====== DATA RECORDS ======

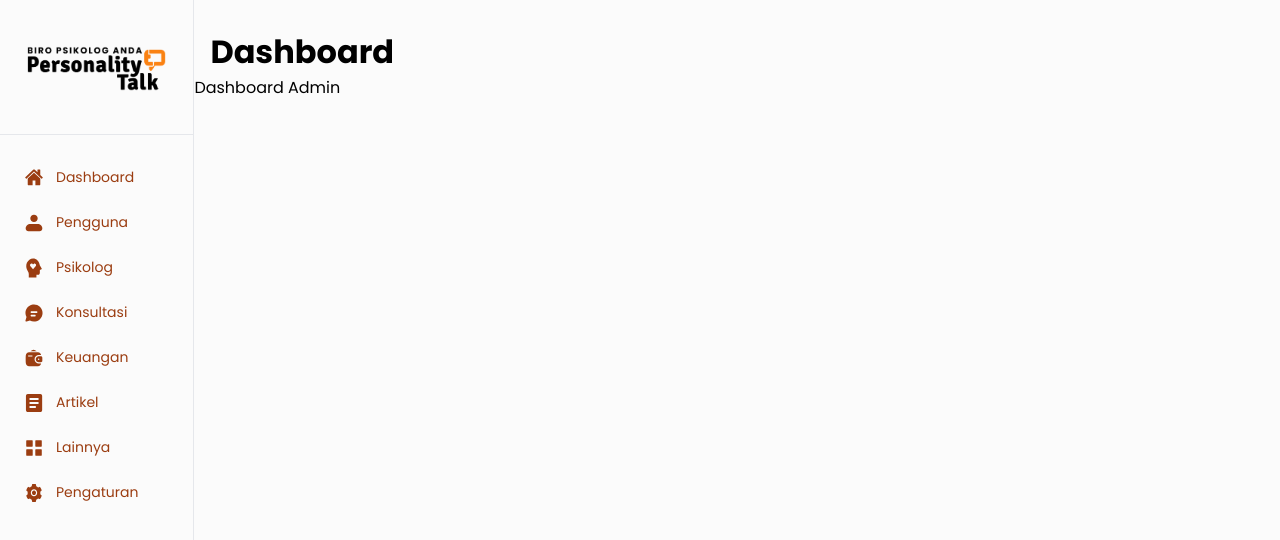
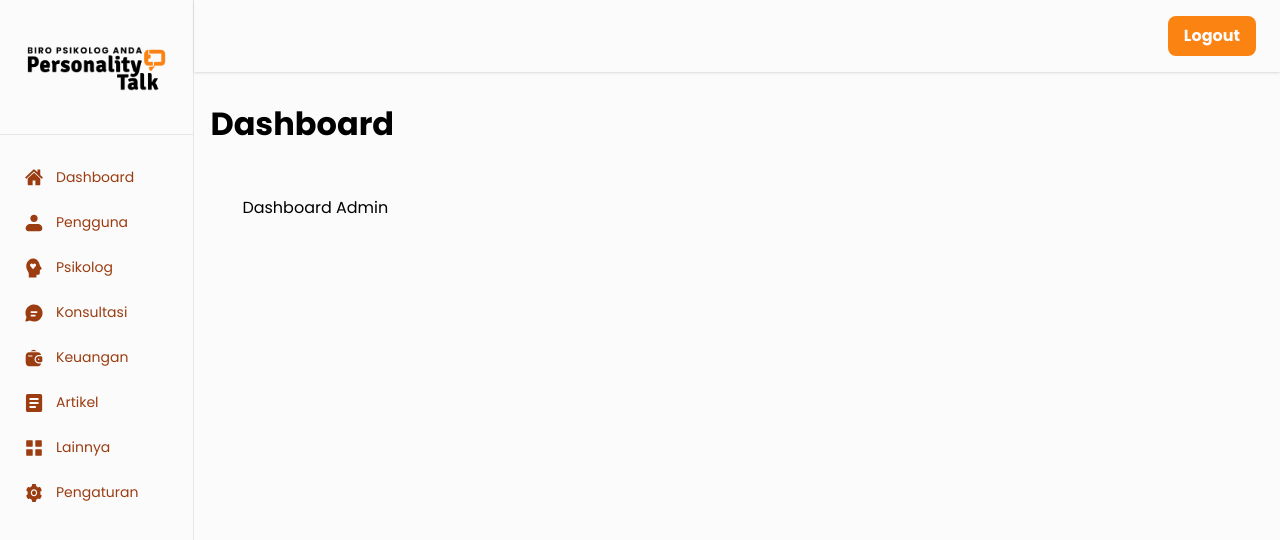
Before and after one commit to tim3-msibCDI/fe-personalitytalk, a Next.js app: page /admin/dashboard in a window 1280 px wide. Shown: the top 540 px of the page. Built offline with nearby package versions, Linux system fonts and the light colour scheme.

Commit message:
dashboard

```diff
--- a/api/user.js
+++ b/api/user.js
@@ -206,3 +206,27 @@ export const loginAdmin = async (email, password) => {
   );
   return response.data;
 };
+
+// Fungsi untuk Logout User
+export const logoutAdmin = async () => {
+  const token = getToken();
+
+  try {
+    const response = await axios.post(
+      `${API_URL}/admin/logout`,
+      {},
+      {
+        headers: {
+          Authorization: `Bearer ${token}`,
+          "ngrok-skip-browser-warning": "69420",
+        },
+      }
+    );
+    // Remove the token after successful logout
+    removeToken();
+    return response.data;
+  } catch (error) {
+    console.error("Error logging out:", error.message);
+    throw new Error("Failed to log out");
+  }
+};
--- a/app/(dashboard)/admin/dashboard/page.jsx
+++ b/app/(dashboard)/admin/dashboard/page.jsx
@@ -1,5 +1,7 @@
 export default function AdminDashboard() {
     return(
-        <div>Dashboard Admin</div>
+        <div className="p-6">
+            Dashboard Admin
+        </div>
     );
 }
--- a/app/(dashboard)/admin/layout.jsx
+++ b/app/(dashboard)/admin/layout.jsx
@@ -2,6 +2,7 @@
 
 import { usePathname } from "next/navigation";
 import Header from "@/components/dashboard/section/header";
+import Topbar from "@/components/dashboard/section/topbar";
 
 export default function AdminLayout({ children }) {
   const path = usePathname();
@@ -14,8 +15,9 @@ export default function AdminLayout({ children }) {
 
   return (
     <div className="default-layout">
+      <Topbar />
       <Header />
-      <div>{children}</div>
+      <div className="p-6">{children}</div>
     </div>
   );
 }
--- a/components/dashboard/section/topbar.jsx
+++ b/components/dashboard/section/topbar.jsx
@@ -1,7 +1,28 @@
+import { logoutAdmin } from "@/api/user";
+import { useUser } from "@/constants/UserContext";
+
 export default function Topbar() {
+  const handleLogout = async () => {
+    try {
+      setLoading(true);
+      await logoutAdmin();
+      window.location.href = "/admin/login";
+    } catch (error) {
+      console.error("Logout failed:", error.message);
+    } finally {
+      setLoading(false);
+    }
+  };
   return (
-    <div>
-
+    <div className="bg-whitebg py-4 px-6 shadow">
+      <div className="w-full flex justify-end">
+        <button
+          onClick={handleLogout}
+          className="text-left px-4 py-2 hover:bg-hover bg-primary rounded-lg text-whitebg font-semibold"
+        >
+          Logout
+        </button>
+      </div>
     </div>
-  )
+  );
 }
```
Also changed, not shown: public/image/ilustrasi/404.svg (added).
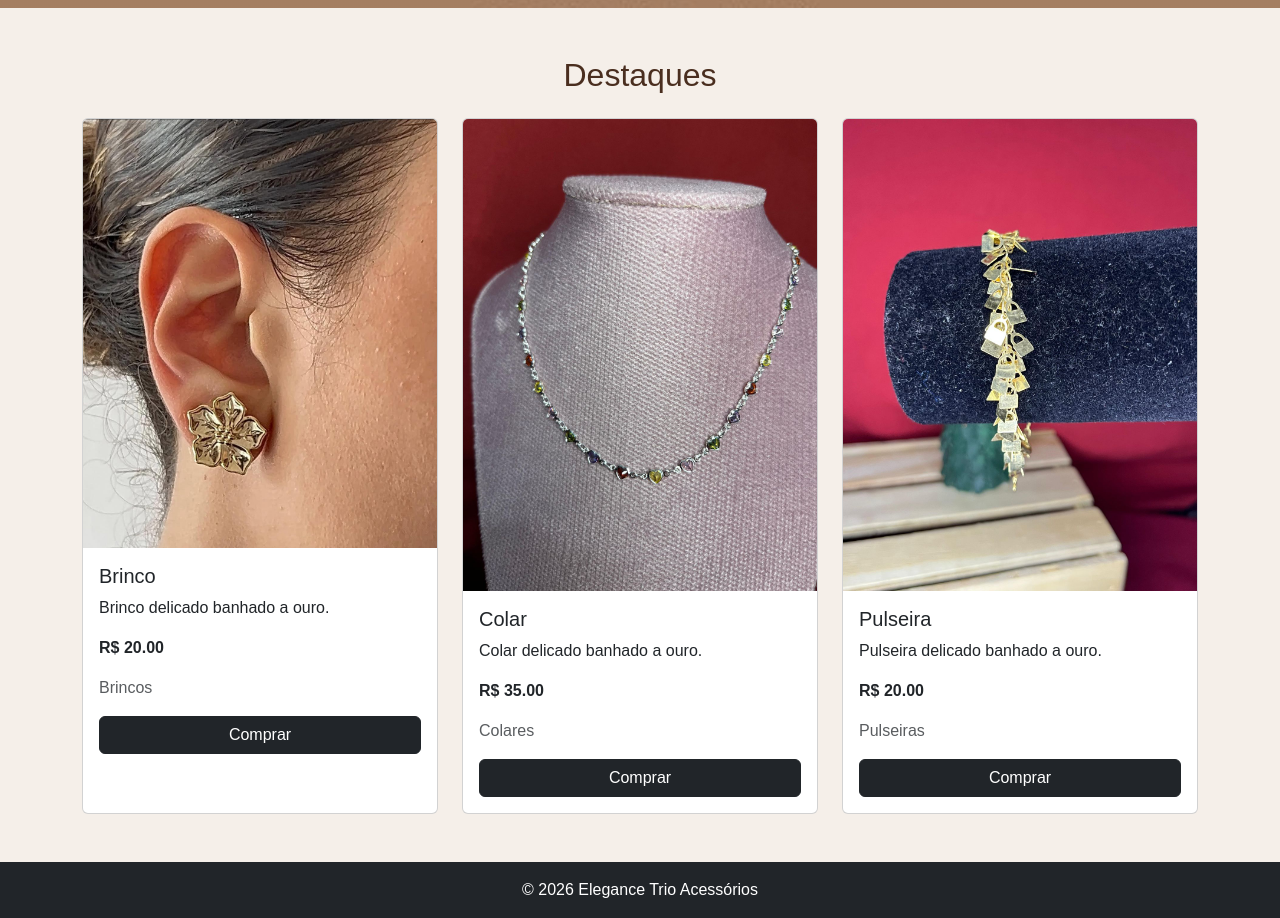
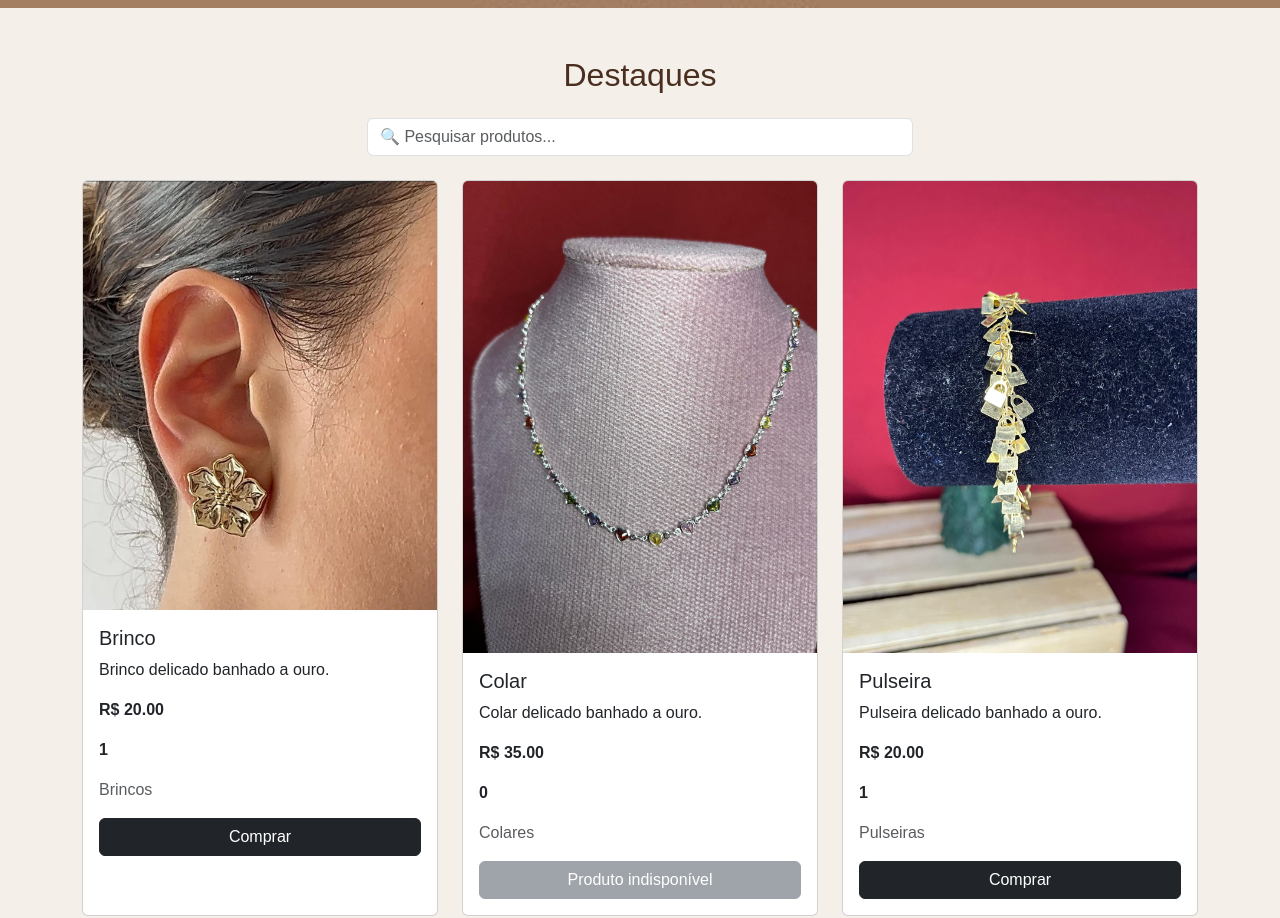
Before and after one commit to karenmirandakl19/elegance-trio, a plain HTML site: page index.html in a window 1280 px wide. Shown: the part 703-1621 px from the top of the page. Drawn offline with nearby package versions, Linux system fonts and the light colour scheme.

Commit message:
implementação de estoque e funcionalidade de pesquisa de produto

```diff
--- a/index.html
+++ b/index.html
@@ -103,16 +103,30 @@
   </div>
 </header>
 
+
 <!-- DESTAQUES -->
 <section class="container my-5">
   <h2 class="text-center mb-4">Destaques</h2>
 
+  <div class="row mb-4">
+    <div class="col-md-6 mx-auto">
+      <input
+        type="text"
+        id="pesquisaProdutos"
+        class="form-control"
+        placeholder="🔍 Pesquisar produtos..."
+      >
+    </div>
+  </div>
+
   <div class="row g-4" id="listaProdutos">
 
-</div>
+  </div>
+
+</section>
 
 
-</section>
+
 
 <!-- RODAPÉ -->
 <footer class="bg-dark text-white text-center p-3">
--- a/js/main.js
+++ b/js/main.js
@@ -1,28 +1,47 @@
-function renderizarProdutos() {
+function renderizarProdutos(produtosParaExibir) {
 
     const listaProdutos = document.getElementById("listaProdutos");
+    listaProdutos.innerHTML = "";
 
-    produtos.forEach(produto => {
+    produtosParaExibir.forEach(produto => {
 
         const div = document.createElement("div");
         div.className = "col-md-4";
+
+        let botao;
+
+            if (produto.estoque > 0) {
+
+                botao = `
+                    <button class="btn btn-dark w-100"
+                        onclick="addCarrinho('${produto.nome}', ${produto.preco})">
+                        Comprar
+                    </button>
+                `;
+
+            } else {
+
+                botao = `
+                    <button class="btn btn-secondary w-100" disabled>
+                        Produto indisponível
+                    </button>
+                `;
+
+            }
 
         div.innerHTML = `
             <div class="card h-100">
                 <img src="${produto.imagem}" class="card-img-top" alt="${produto.nome}">
 
-                <div class="card-body">
-                    <h5 class="card-title">${produto.nome}</h5>
-                    <p class="card-text">${produto.descricao}</p>
-                    <p><strong>R$ ${produto.preco.toFixed(2)}</strong></p>
-                    <p class="text-muted">${produto.categoria}</p>
+                        <div class="card-body">
+                <h5 class="card-title">${produto.nome}</h5>
+                <p class="card-text">${produto.descricao}</p>
+                <p><strong>R$ ${produto.preco.toFixed(2)}</strong></p>
+                <p><strong> ${produto.estoque}</strong></p>
+                <p class="text-muted">${produto.categoria}</p>
 
+                ${botao}
 
-                    <button class="btn btn-dark w-100""
-        onclick="addCarrinho('${produto.nome}', ${produto.preco})">
-    Comprar
-</button>
-                </div>
             </div>
         `;
 
@@ -32,4 +51,26 @@ function renderizarProdutos() {
 
 }
 
-document.addEventListener("DOMContentLoaded", renderizarProdutos);
+document.addEventListener("DOMContentLoaded", function () {
+
+    // Carrega todos os produtos ao abrir a página
+    renderizarProdutos(produtos);
+
+    // Pesquisa
+    const inputPesquisa = document.getElementById("pesquisaProdutos");
+
+    inputPesquisa.addEventListener("input", function () {
+
+        const textoPesquisa = inputPesquisa.value;
+
+        const produtosFiltrados = produtos.filter(produto =>
+            produto.nome
+                .toLowerCase()
+                .includes(textoPesquisa.toLowerCase())
+        );
+
+        renderizarProdutos(produtosFiltrados);
+
+    });
+
+});
--- a/js/produtos.js
+++ b/js/produtos.js
@@ -7,12 +7,12 @@ categoria: "Brincos",
 estoque: 1, imagem: "img/brinco1.jpg",
 destaque:true
 },
-{ id: 1,
+{ id: 2,
 nome: "Colar",
 preco: 35.00,
 descricao:"Colar delicado banhado a ouro.",
 categoria: "Colares",
-estoque: 1, imagem: "img/colar1.jpg",
+estoque: 0, imagem: "img/colar1.jpg",
 destaque:true
 
 },
@@ -22,5 +22,5 @@ preco: 20.00,
 descricao:"Pulseira delicado banhado a ouro.",
 categoria: "Pulseiras",
 estoque: 1, imagem: "img/pulseira1.jpg",
-destaque:true
+destaque:true,
 } ];
```
Also changed, not shown: js/script.js (deleted).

======

WORK TO BE COMPLETED:
Look over the listing. Pull out every line with the string "from" in it.

YOUR RESPONSE:
 import { usePathname } from "next/navigation";
 import Header from "@/components/dashboard/section/header";
+import Topbar from "@/components/dashboard/section/topbar";
+import { logoutAdmin } from "@/api/user";
+import { useUser } from "@/constants/UserContext";
Before and after one commit to karenmirandakl19/elegance-trio, a plain HTML site: page index.html in a window 1280 px wide. Shown: the part 703-1621 px from the top of the page. Drawn offline with nearby package versions, Linux system fonts and the light colour scheme.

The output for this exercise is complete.